Climeworks, a Swiss company with a base in Texas, has the support of major names in the tech world, including Microsoft and Shopify. It must be noted that this technology, due its rather past work nature, enjoys broad popularity in the United States. This does not prevent carbon capture (DAC, or Direct Air Capture) from still having to overcome some challenges to fully contribute in decarbonizing our economy and fighting global warming.

Similar Posts

Besides the issue of the quantities captured, the two main problems are still the high cost, especially if we want to deploy the technology on a larger scale and thus capture sufficient amounts of CO2 and the origin of the energy needed to operate the DAC. For now, carbon capture has the flaw of having to use fossil fuels to function: a contradiction that unfortunately reduces the positive effect of this technology. Therefore, DAC itself will also need to transition to renewable energy to effectively serve its own goals.

In the long term, Climeworks’ ambitions should lead the “unicorn” to build several similar centers on the North American continent. More specifically, two even larger projects are being prepared in Louisiana and California, with the goal of capturing one million tons of CO2 per year per center, a metric already significantly less negligible (though still too low). The company may, however, face what is known as the NIMBY (Not In My Backyard) movement, i.e., residents not wanting to see the landscape around their homes disfigured by large-scale projects. A problem well known to wind industry builders.

CO2 capture is attracting more and more attention from world leaders but remains a controversial technology. Several critics consider it to be an expensive, energy-intensive technique whose large-scale effectiveness has not been proven. Nevertheless, even larger projects than Mammoth are currently under construction. This is the case with Stratos, a future CO2 capture plant in Texas that could remove 500,000 tons of carbon from the atmosphere per year.
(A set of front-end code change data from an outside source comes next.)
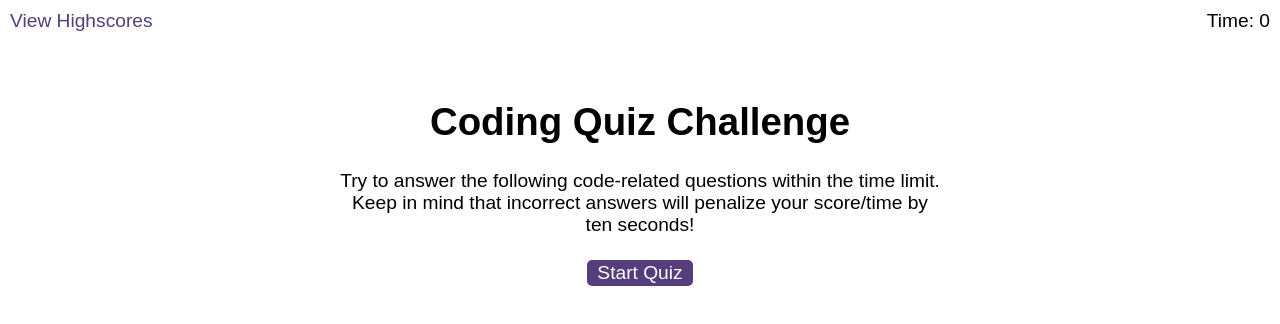
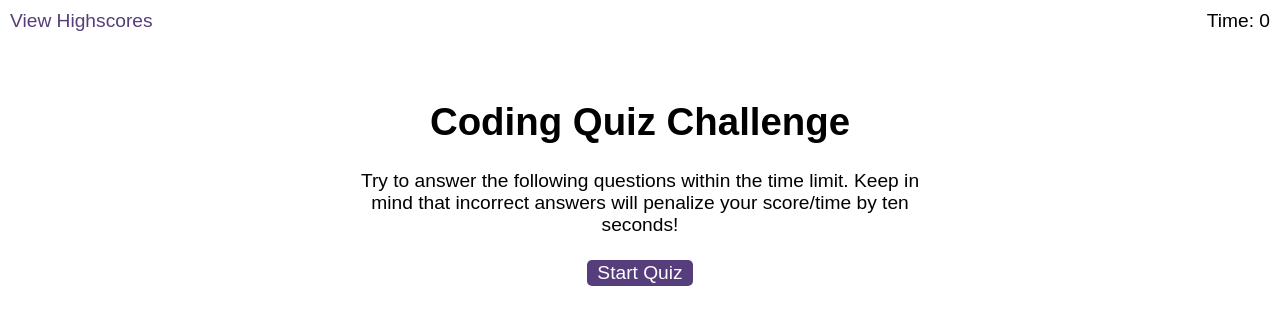
Before and after one commit to p11ull/AmarjitsQuiz, a plain HTML site: page index.html in a window 1280 px wide. Drawn offline with Linux system fonts and the light colour scheme.

Commit message:
Update index.html

```diff
--- a/index.html
+++ b/index.html
@@ -18,7 +18,7 @@
       <div id="start-screen" class="start">
         <h1>Coding Quiz Challenge</h1>
         <p>
-          Try to answer the following code-related questions within the time
+          Try to answer the following questions within the time
           limit. Keep in mind that incorrect answers will penalize your
           score/time by ten seconds!
         </p>
```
Some of these projects are funded by oil companies, which many environmentalists accuse of investing in this technology only to continue extracting fossil fuels.

Rahul Somvanshi

Rahul, possessing a profound background in the creative industry, illuminates the unspoken, often confronting revelations and unpleasant subjects, navigating their complexities with a discerning eye. He perpetually questions, explores, and unveils the multifaceted impacts of change and transformation in our global landscape. As an experienced filmmaker and writer, he intricately delves into the realms of sustainability, design, flora and fauna, health, science and technology, mobility, and space, ceaselessly investigating the practical applications and transformative potentials of burgeoning developments.

Leave a Reply

Your email address will not be published.

Artist Impression
Previous Story

Top Banks Pump $705.8 Billion into Fossil Fuels Amid Climate Crisis: JPMorgan, Mizuho Bank Tops List

EU Sets Ambitious CO₂ Emission Targets for Heavy-Duty Vehicles! 🌍 Source:
Next Story

EU Mandates 90% CO₂ Reduction for Heavy-Duty Vehicles by 2040

Latest from Europe

Don't Miss